__TASK__:
What is the count of lines in the material below that hold "Total"? Answer with only that number.

'''

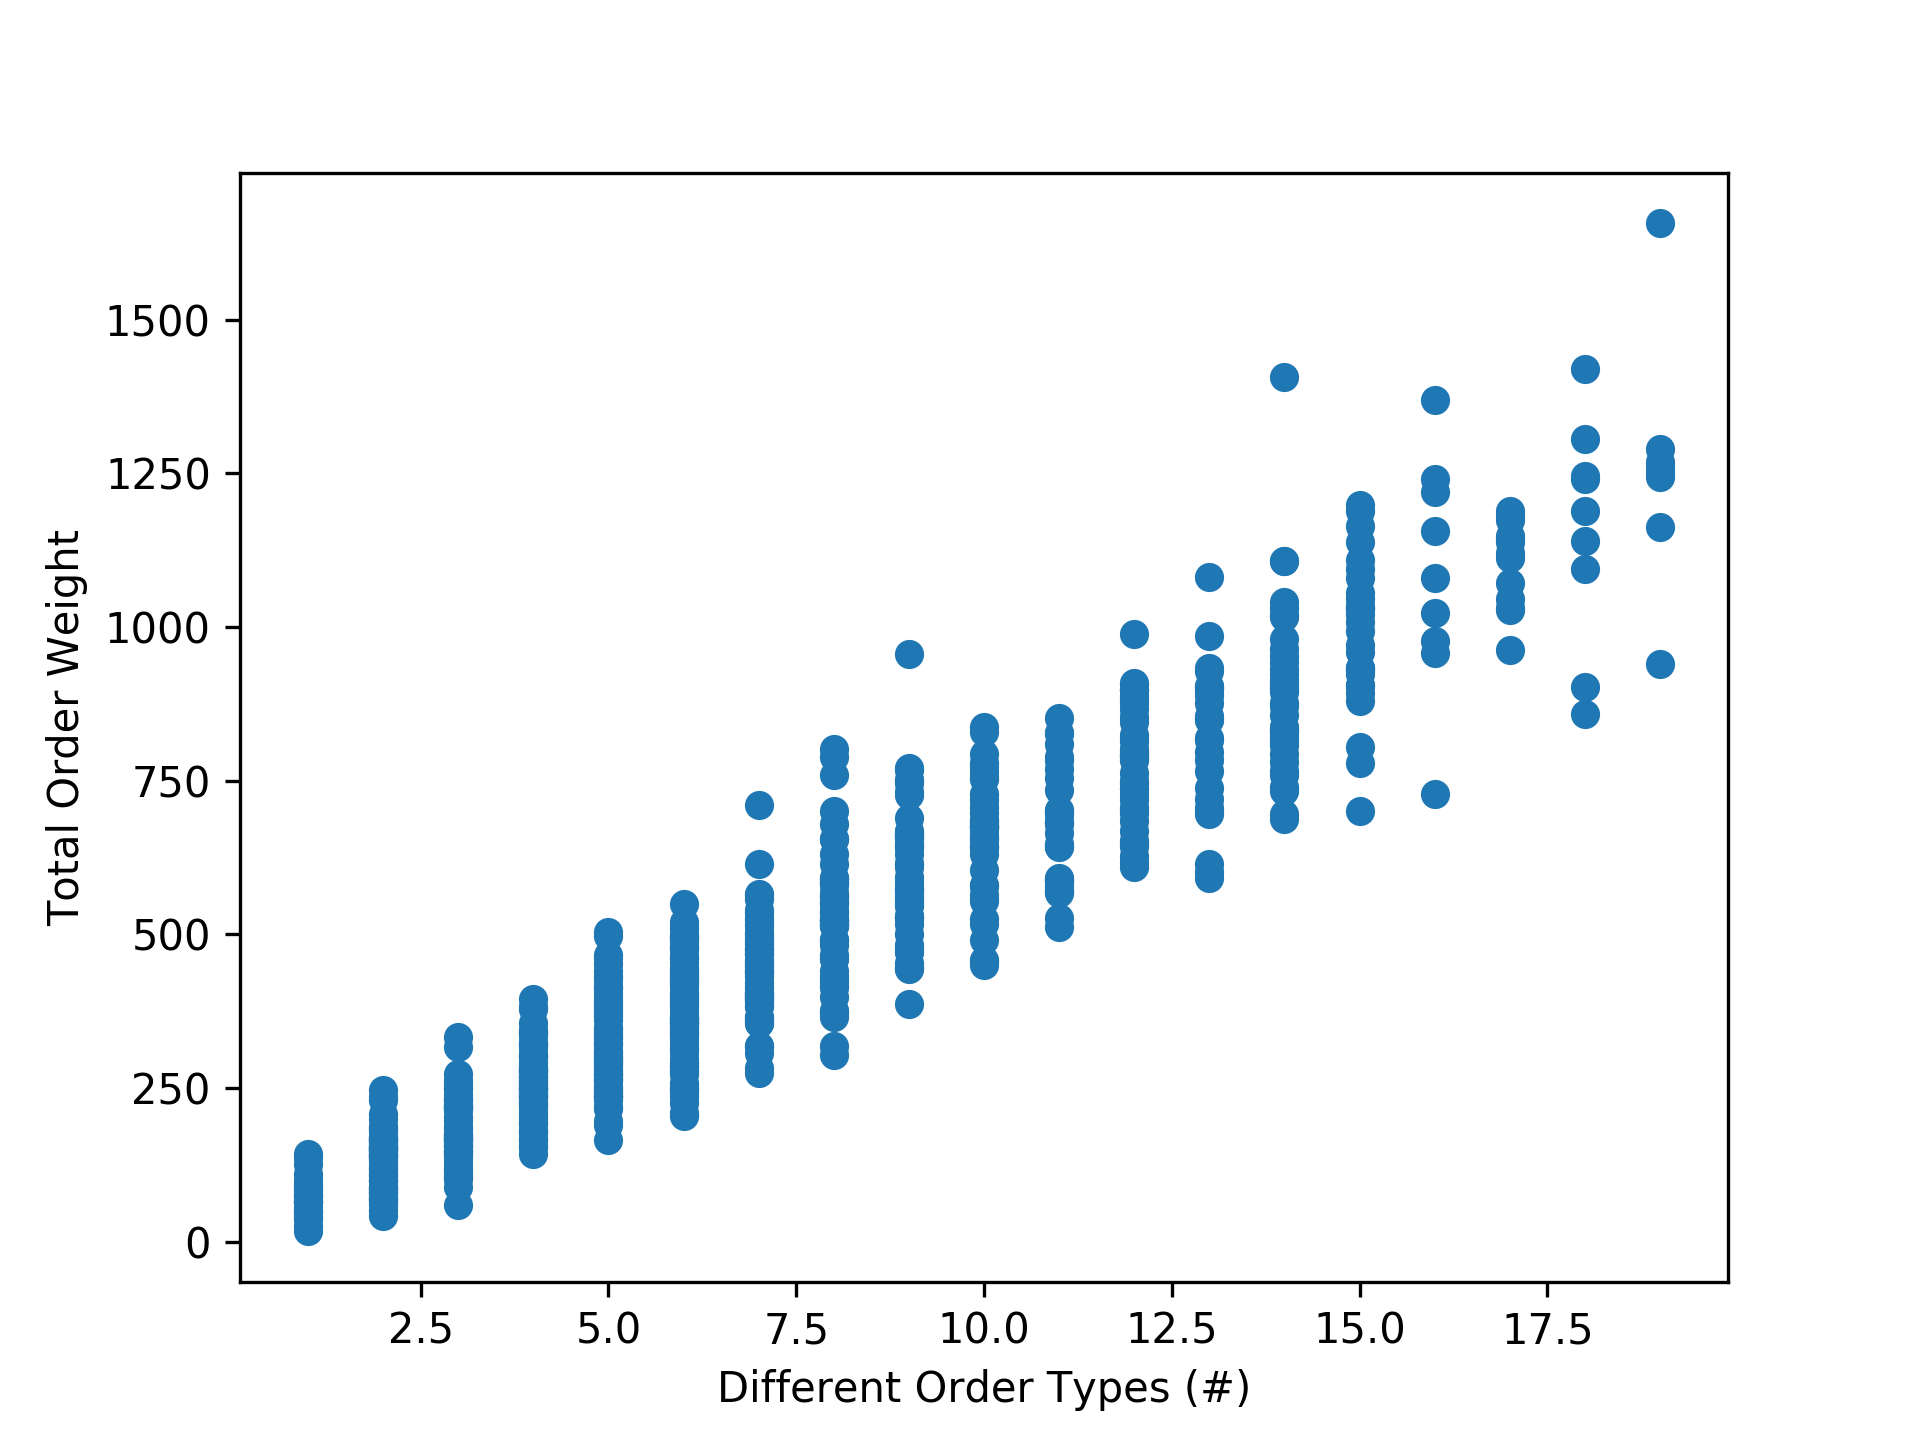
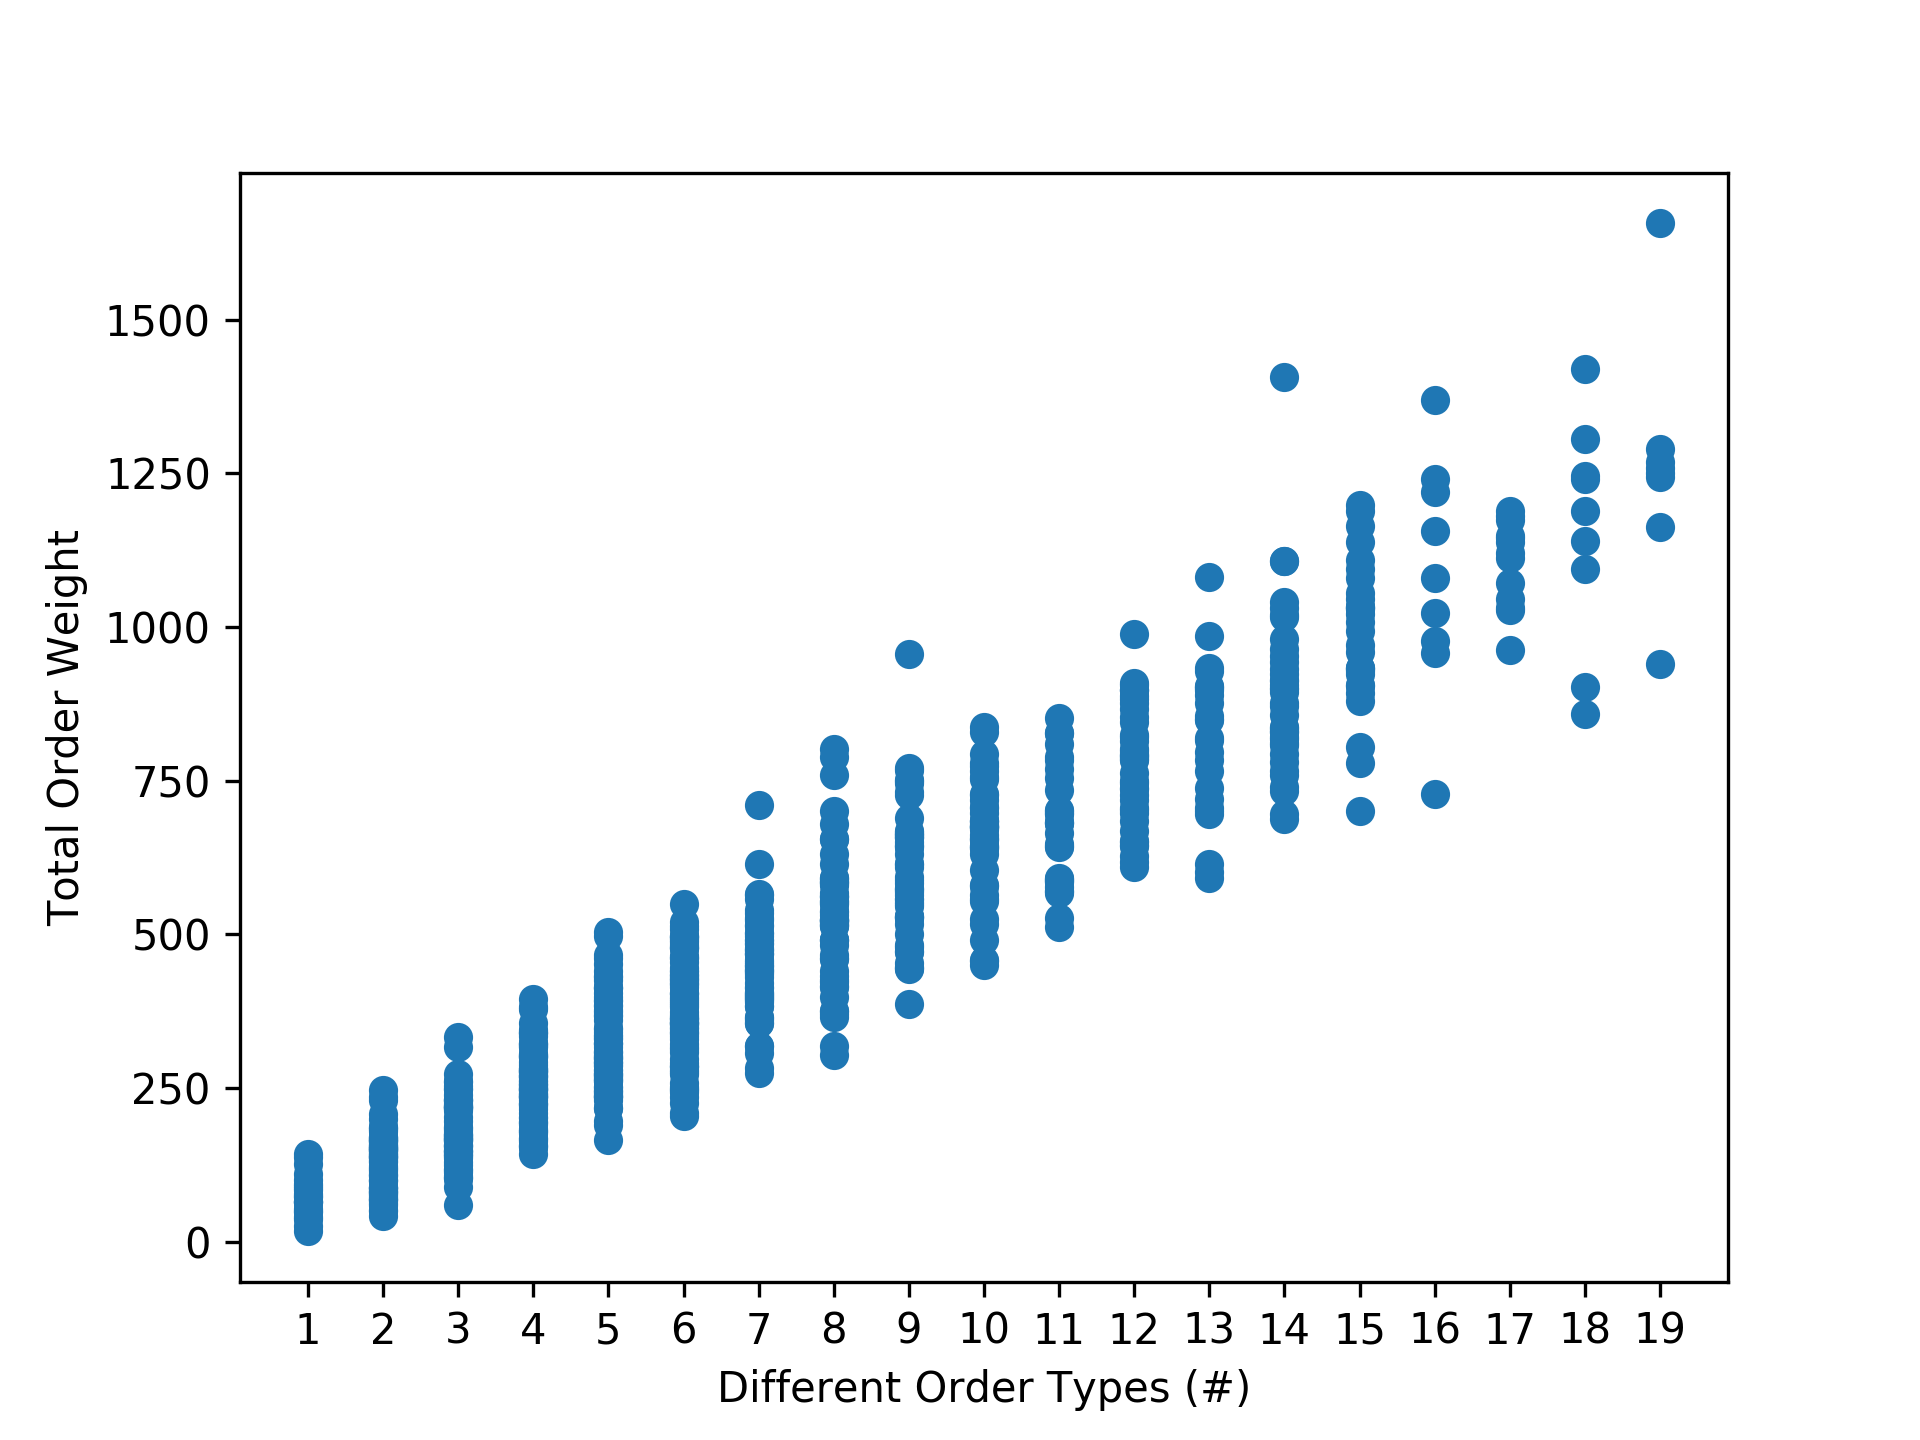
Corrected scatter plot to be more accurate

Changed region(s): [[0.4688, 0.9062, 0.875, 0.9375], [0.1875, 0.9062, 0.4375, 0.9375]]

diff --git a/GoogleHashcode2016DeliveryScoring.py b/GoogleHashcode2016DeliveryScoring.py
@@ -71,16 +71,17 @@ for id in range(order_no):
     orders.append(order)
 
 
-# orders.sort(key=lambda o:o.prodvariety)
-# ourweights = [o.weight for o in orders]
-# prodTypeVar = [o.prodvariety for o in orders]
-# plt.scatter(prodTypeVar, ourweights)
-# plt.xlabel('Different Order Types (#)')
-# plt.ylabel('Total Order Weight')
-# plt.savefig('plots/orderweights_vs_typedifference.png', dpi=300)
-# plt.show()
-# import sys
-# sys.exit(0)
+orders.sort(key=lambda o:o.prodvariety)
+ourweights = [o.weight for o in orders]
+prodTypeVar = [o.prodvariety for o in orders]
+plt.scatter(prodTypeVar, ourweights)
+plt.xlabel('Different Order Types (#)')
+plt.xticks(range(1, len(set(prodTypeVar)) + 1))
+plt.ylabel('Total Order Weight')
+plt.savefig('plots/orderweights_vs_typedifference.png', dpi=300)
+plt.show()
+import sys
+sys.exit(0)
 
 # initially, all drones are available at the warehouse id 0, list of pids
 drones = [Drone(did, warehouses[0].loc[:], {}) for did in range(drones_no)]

'''

__PROBLEM SOLUTION__:
2